Anticholinesterase

Anticholinesterase

Uses and Action

Anticholinesterase drugs are typically administered during the time when spontaneous recovery from the neuromuscular blockade is occurring so that the effect of the pharmacologic antagonist adds to the rate of spontaneous recovery from the nondepolarizing NMBD. The acetylcholinesterase inhibitors; neostigmine, pyridostigmine, and edrophonium are used to reverse the effects of nondepolarizing muscle relaxants.

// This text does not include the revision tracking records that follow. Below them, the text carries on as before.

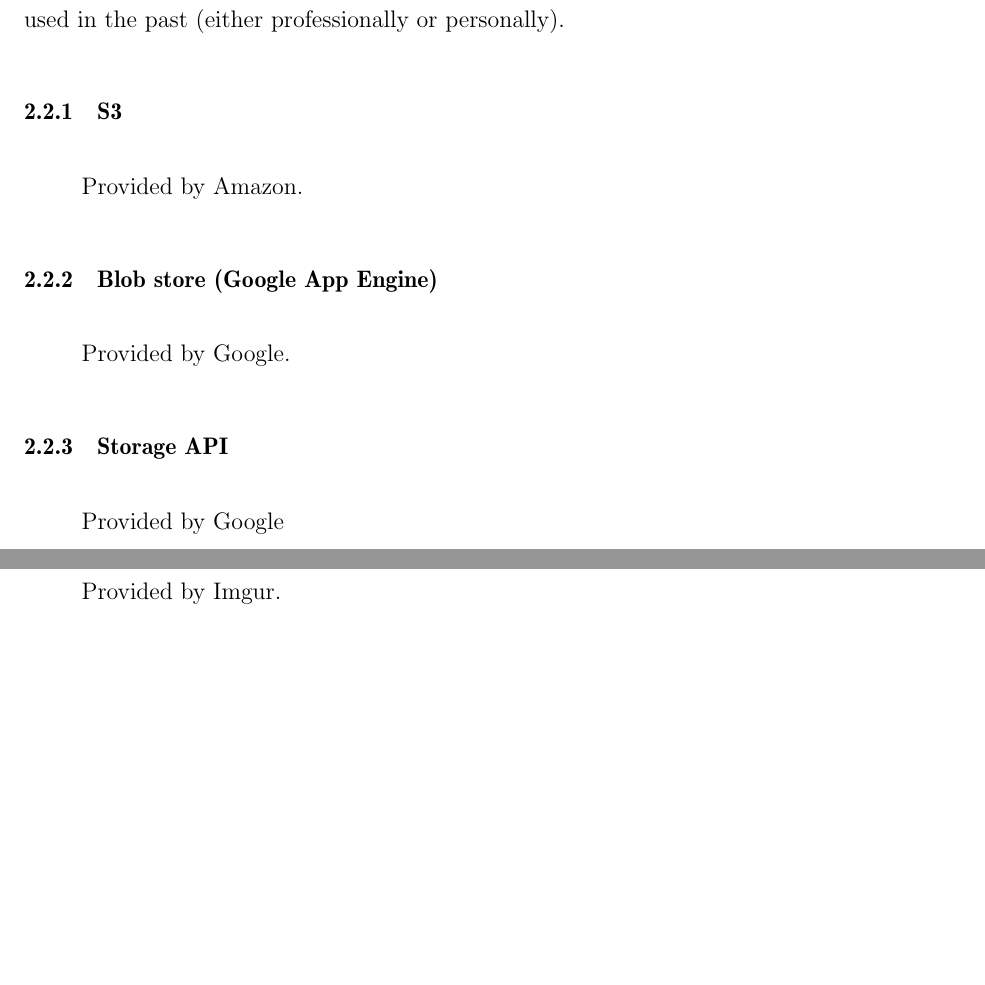
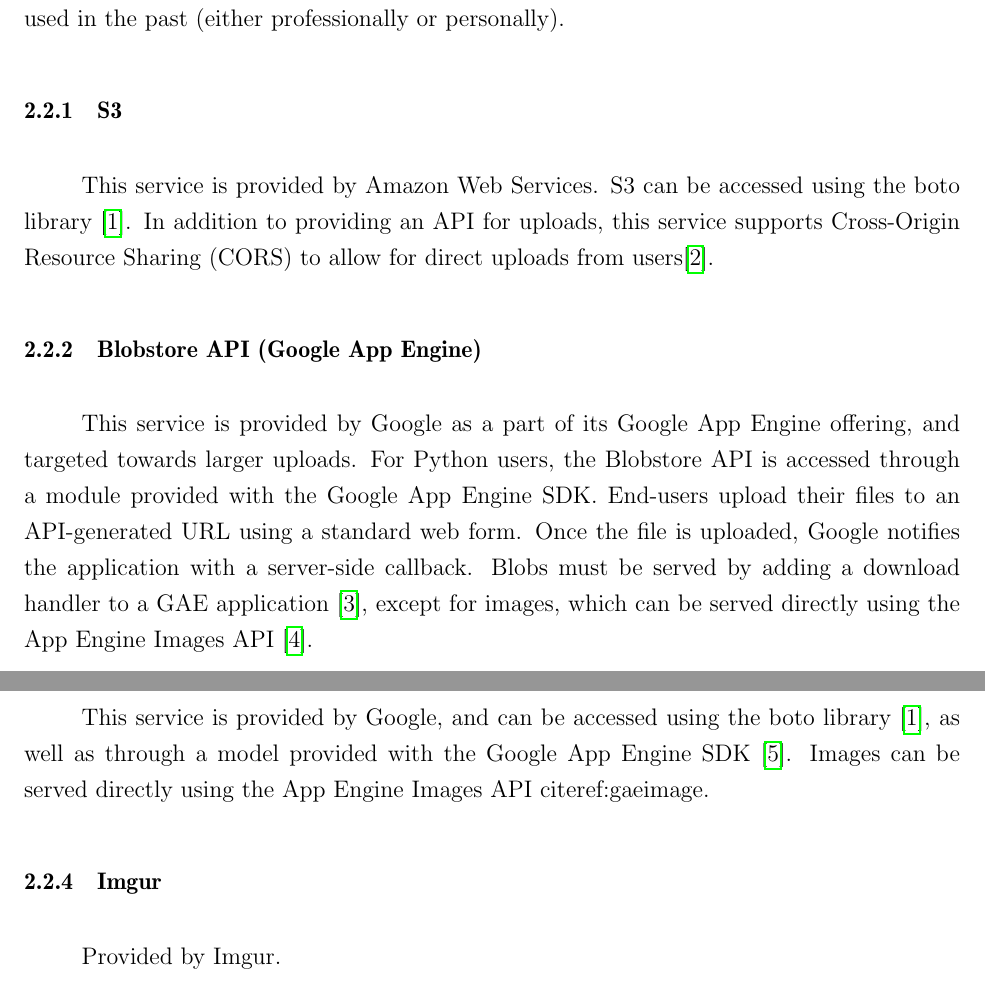
Before and after one commit to cbhl/uw-wkrpt-4a, a LaTeX document (report.tex): two parts of pages 10 and 11 of 13 before the commit and two parts of pages 10 and 11 of 14 after it, joined at a grey line, cut so that both start at the same text, the shorter picture padded with empty space. Compiled offline with pdfLaTeX.

Commit message:
citations and tweaks and stuff

```diff
--- a/report.tex
+++ b/report.tex
@@ -282,13 +285,26 @@
 they have used in the past (either professionally or personally).
 
 \subsubsection{S3}
-Provided by Amazon.
+This service is provided by Amazon Web Services. S3 can be accessed using the
+boto library \cite{ref:botoreadme}. In addition to providing an API for
+uploads, this service supports Cross-Origin Resource Sharing (CORS) to allow
+for direct uploads from users\cite{ref:s3cors}.
 
-\subsubsection{Blob store (Google App Engine)}
-Provided by Google.
+\subsubsection{Blobstore API (Google App Engine)}
+This service is provided by Google as a part of its Google App Engine offering,
+and targeted towards larger uploads.  For Python users, the Blobstore API is
+accessed through a module provided with the Google App Engine SDK. End-users
+upload their files to an API-generated URL using a standard web form. Once the
+file is uploaded, Google notifies the application with a server-side callback.
+Blobs must be served by adding a download handler to a GAE application
+\cite{ref:gaeblob}, except for images, which can be served directly using the
+App Engine Images API \cite{ref:gaeimage}.
 
-\subsubsection{Storage API}
-Provided by Google
+\subsubsection{Cloud Storage API}
+This service is provided by Google, and can be accessed using the boto library
+\cite{ref:botoreadme}, as well as through a model provided with the Google App
+Engine SDK \cite{ref:gaecs}. Images can be served directly using the App Engine
+Images API cite{ref:gaeimage}.
 
 \subsubsection{Imgur}
 Provided by Imgur.
```
Also changed, not shown: imgsyntax.md (+2 -1 lines), report.bib (+37 -0 lines), report.tex (19 more changed lines).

Anticholinesterase drugs, such as neostigmine, accelerate the already established pattern of spontaneous recovery at the neuromuscular junction by inhibiting the activity of acetylcholinesterase increase the concentration of acetylcholine at the nerve endings by inhibiting the breakdown of acetylcholine. Increased amounts of ACh in the region of the neuromuscular junction improve the chance that the ACh molecules will bind to the cholinergic receptors. This action alters the balance of the competition between ACh and a nondepolarizing NMBD in favor of the neurotransmitter (ACh) and restores neuromuscular transmission.

Careful consideration must be given to dosing these medications. If an overdose is given, the patient may develop a cholinergic crisis. Symptoms of cholinergic crisis include bradycardia, sweating, nausea, vomiting, bronchospasm, muscle weakness, and even paralysis. Treatment of this condition includes discontinuing the use of the reversal agents and administering atropine in a dose of 10 mcg/kg IV, every 3-5 minutes, until the symptoms stop.

Contraindications to Anticholinesterase

Should not be used in patients with an active case of peritonitis, bowel obstruction, or urinary tract obstruction.

Anticholinergic must be administered with atropine or glycopyrrolate to prevent severe bradycardia or cardiac arrest. Atropine or glycopyrrolate may be combined in the same syringe as neostigmine or pyridostigmine/edrophonium. Alternatively, you can administer atropine or glycopyrrolate first. Anticholinergics should be used cautiously in patients with a history of seizures, asthma, bradycardia, and abnormal heart rhythms.

Anticholinestrase Agents

Neostigmine: Neostigmine is used to reverse the effects of nondepolarizing muscle relaxants. Onset of action is 3 minutes. Duration of action is 40-60 minutes. It must be administered with atropine or severe bradycardia/cardiac arrest may occur. Site of clearance is liver.

Dose of neostigmine: Adults/children: 0.05 mg/kg of neostigmine (maximum dose is 5 mg) mixed with 0.015 mg/kg of atropine or glycopyrrolate 0.01 mg/kg.

Pyridostigmine

It is closely related to neostigmine. Pyridostigmine has a slower onset and longer duration of action when compared to neostigmine. Onset of action is 2-5 minutes. Duration of action is 90 minutes. Sites of clearance are liver and kidneys.

Dose of pyridostigmine: Adults/children: 0.25 mg/kg of pyridostigmine (maximum dose is 30 mg) mixed with 0.015 mg/kg of atropine or 0.01 mg/kg of glycopyrrolate.

Last modified: Wednesday, 16 November 2016, 2:12 PM